The arms contract between the UK government and Saudi Arabia have been ruled lawful by the High Court, after justices saw secret evidence.
The Campaign Against the Arms Trade (CAAT), which brought the case against the government, claimed the deal contravened UK humanitarian law. Saudi Arabia continues to use the British-made weapons in the Yemen conflict, where the UN says Saudi air strikes against Houthi rebels have resulted in thousands of civilian deaths.
However, after hearing “closed evidence, that will not be made public on grounds of national security, Lord Justice Burnett and Mr Justice Haddon-Cave found that the secretary of state’s decision to carry on the arms trade was not unlawful.
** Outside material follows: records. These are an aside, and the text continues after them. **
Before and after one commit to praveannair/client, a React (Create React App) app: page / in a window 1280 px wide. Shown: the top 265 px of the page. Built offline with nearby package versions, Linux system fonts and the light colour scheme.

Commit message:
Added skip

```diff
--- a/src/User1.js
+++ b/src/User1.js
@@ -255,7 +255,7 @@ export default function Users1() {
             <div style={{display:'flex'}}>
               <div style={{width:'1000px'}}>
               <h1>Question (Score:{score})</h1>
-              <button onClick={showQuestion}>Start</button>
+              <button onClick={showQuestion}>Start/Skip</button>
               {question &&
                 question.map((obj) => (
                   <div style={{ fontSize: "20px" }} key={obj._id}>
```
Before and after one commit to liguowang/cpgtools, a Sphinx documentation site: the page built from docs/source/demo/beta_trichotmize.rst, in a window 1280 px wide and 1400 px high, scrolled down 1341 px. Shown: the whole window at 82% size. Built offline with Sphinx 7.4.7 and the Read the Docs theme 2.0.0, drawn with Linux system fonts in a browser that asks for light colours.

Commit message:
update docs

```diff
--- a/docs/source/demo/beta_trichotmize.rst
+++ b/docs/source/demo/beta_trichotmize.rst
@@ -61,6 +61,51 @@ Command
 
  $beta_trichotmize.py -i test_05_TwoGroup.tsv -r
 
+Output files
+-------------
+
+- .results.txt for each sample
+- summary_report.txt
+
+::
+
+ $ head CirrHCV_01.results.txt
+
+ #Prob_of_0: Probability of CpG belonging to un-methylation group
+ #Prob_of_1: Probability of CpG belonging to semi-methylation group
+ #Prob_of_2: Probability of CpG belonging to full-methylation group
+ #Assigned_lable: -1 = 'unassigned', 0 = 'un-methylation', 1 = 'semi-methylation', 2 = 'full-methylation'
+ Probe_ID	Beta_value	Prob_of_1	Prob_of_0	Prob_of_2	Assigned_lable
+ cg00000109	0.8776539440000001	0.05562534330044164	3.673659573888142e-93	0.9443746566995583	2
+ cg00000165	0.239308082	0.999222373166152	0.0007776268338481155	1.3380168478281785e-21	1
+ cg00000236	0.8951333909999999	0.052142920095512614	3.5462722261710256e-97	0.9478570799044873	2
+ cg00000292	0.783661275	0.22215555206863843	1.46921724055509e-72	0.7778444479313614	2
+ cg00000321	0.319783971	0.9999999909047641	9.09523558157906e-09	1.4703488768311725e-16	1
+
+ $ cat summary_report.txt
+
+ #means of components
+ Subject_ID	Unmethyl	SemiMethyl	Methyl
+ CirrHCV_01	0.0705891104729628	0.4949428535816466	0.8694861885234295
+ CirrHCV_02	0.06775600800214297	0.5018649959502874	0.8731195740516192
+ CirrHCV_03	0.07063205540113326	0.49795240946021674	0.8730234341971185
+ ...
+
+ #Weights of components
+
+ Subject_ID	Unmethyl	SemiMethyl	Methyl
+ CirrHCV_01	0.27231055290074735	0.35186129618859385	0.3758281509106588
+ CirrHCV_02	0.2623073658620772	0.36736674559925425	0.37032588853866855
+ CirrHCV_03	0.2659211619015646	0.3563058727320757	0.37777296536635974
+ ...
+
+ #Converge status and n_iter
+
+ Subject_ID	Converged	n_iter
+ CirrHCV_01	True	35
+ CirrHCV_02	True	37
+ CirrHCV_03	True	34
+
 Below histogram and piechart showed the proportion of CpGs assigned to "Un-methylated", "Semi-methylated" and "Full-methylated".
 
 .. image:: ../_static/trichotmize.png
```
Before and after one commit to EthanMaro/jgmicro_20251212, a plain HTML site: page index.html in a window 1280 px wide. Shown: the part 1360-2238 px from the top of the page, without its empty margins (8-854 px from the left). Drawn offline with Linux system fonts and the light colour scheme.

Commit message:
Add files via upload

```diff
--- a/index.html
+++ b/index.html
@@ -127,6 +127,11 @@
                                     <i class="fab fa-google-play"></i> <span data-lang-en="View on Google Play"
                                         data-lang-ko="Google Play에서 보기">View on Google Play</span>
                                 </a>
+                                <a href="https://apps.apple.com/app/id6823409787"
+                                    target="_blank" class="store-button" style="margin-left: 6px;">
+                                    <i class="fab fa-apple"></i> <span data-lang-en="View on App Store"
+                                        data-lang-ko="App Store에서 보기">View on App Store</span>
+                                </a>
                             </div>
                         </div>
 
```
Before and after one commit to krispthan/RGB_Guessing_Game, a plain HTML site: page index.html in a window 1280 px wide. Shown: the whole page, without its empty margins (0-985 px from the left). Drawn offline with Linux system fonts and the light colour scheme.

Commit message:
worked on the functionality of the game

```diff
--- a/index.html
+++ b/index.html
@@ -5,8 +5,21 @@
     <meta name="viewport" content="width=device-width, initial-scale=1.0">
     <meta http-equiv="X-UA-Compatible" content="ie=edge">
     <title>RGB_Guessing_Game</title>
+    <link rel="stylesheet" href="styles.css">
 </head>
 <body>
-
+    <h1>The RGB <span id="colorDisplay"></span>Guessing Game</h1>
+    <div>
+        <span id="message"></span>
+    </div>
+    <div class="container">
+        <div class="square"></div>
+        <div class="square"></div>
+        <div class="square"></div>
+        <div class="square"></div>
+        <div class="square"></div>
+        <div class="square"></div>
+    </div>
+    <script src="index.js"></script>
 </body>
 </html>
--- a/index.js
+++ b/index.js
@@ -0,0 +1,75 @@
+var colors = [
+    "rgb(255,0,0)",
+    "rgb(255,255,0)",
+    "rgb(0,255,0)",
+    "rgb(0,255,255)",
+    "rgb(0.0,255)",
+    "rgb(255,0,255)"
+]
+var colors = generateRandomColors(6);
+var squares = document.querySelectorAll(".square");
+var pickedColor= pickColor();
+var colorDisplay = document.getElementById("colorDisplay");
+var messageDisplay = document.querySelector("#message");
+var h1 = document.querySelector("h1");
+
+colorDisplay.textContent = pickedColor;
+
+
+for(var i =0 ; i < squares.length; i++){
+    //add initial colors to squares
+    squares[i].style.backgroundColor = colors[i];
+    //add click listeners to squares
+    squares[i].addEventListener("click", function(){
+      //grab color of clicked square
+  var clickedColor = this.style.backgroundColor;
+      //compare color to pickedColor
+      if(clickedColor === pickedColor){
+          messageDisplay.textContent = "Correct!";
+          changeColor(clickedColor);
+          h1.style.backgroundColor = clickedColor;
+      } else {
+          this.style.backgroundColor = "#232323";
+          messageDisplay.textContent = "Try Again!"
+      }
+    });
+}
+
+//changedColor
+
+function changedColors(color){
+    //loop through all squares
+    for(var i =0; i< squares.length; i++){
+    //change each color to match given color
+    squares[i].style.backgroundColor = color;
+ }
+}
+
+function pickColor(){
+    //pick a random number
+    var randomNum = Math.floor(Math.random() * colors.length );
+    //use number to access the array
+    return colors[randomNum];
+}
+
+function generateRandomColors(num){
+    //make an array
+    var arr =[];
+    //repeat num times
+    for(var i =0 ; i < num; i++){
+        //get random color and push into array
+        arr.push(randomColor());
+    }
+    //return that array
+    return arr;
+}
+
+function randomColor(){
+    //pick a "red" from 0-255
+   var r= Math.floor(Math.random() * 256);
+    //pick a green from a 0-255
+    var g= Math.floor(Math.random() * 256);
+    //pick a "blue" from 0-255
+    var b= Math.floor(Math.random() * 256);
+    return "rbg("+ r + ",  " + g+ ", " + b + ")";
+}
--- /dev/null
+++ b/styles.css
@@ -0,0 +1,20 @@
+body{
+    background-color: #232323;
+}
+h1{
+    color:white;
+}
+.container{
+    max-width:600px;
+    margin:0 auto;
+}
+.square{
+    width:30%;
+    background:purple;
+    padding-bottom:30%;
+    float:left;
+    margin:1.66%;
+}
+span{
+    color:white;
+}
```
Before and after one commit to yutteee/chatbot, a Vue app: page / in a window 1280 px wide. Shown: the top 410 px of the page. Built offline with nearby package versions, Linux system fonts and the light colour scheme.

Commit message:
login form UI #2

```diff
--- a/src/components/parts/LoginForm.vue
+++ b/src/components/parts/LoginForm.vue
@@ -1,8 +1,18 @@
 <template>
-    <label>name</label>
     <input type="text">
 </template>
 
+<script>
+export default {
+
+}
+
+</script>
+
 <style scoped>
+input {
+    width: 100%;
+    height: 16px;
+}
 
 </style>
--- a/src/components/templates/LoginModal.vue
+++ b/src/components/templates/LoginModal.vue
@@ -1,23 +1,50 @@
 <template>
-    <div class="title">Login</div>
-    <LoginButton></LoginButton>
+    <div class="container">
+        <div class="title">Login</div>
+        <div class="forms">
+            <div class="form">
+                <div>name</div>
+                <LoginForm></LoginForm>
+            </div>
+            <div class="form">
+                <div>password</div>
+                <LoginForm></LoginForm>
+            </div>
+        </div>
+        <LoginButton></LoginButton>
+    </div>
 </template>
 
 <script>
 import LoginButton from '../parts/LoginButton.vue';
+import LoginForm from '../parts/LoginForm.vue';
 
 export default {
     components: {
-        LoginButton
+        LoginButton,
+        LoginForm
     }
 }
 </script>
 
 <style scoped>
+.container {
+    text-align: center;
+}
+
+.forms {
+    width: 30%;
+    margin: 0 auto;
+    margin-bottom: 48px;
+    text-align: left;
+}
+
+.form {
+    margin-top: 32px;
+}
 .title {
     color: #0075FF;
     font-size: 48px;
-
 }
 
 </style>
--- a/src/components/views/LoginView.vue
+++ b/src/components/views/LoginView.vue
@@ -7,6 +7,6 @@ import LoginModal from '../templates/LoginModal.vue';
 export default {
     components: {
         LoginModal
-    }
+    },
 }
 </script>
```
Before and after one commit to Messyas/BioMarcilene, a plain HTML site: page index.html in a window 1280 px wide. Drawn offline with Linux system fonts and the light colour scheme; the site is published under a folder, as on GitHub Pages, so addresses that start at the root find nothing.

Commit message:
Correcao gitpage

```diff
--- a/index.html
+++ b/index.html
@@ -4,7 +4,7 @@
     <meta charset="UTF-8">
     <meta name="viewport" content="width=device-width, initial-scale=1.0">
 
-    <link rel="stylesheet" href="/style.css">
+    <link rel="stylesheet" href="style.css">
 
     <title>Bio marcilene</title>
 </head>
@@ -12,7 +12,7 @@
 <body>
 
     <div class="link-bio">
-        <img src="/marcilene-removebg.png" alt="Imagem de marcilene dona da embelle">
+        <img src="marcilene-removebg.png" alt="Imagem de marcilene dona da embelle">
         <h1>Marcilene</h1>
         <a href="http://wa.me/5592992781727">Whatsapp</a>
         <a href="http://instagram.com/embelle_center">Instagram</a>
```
In a statement following the ruling, the group said:
“We’re disappointed in this verdict and will be pursuing an appeal process. We aim to fight it every step of the way”
Activist Symon Hill, who attended the High Court for the ruling, branded the use of closed evidence that will never be made public a “disgrace to democracy”.
James Lynch, Head of Arms Control and Human Rights at Amnesty International, commented:
“This is a deeply disappointing outcome which gives a green light to the UK authorities – and potentially Saudi Arabia’s other arms suppliers – to continue authorizing arms transfers to the Kingdom despite the clear risk they will be used to commit violations.”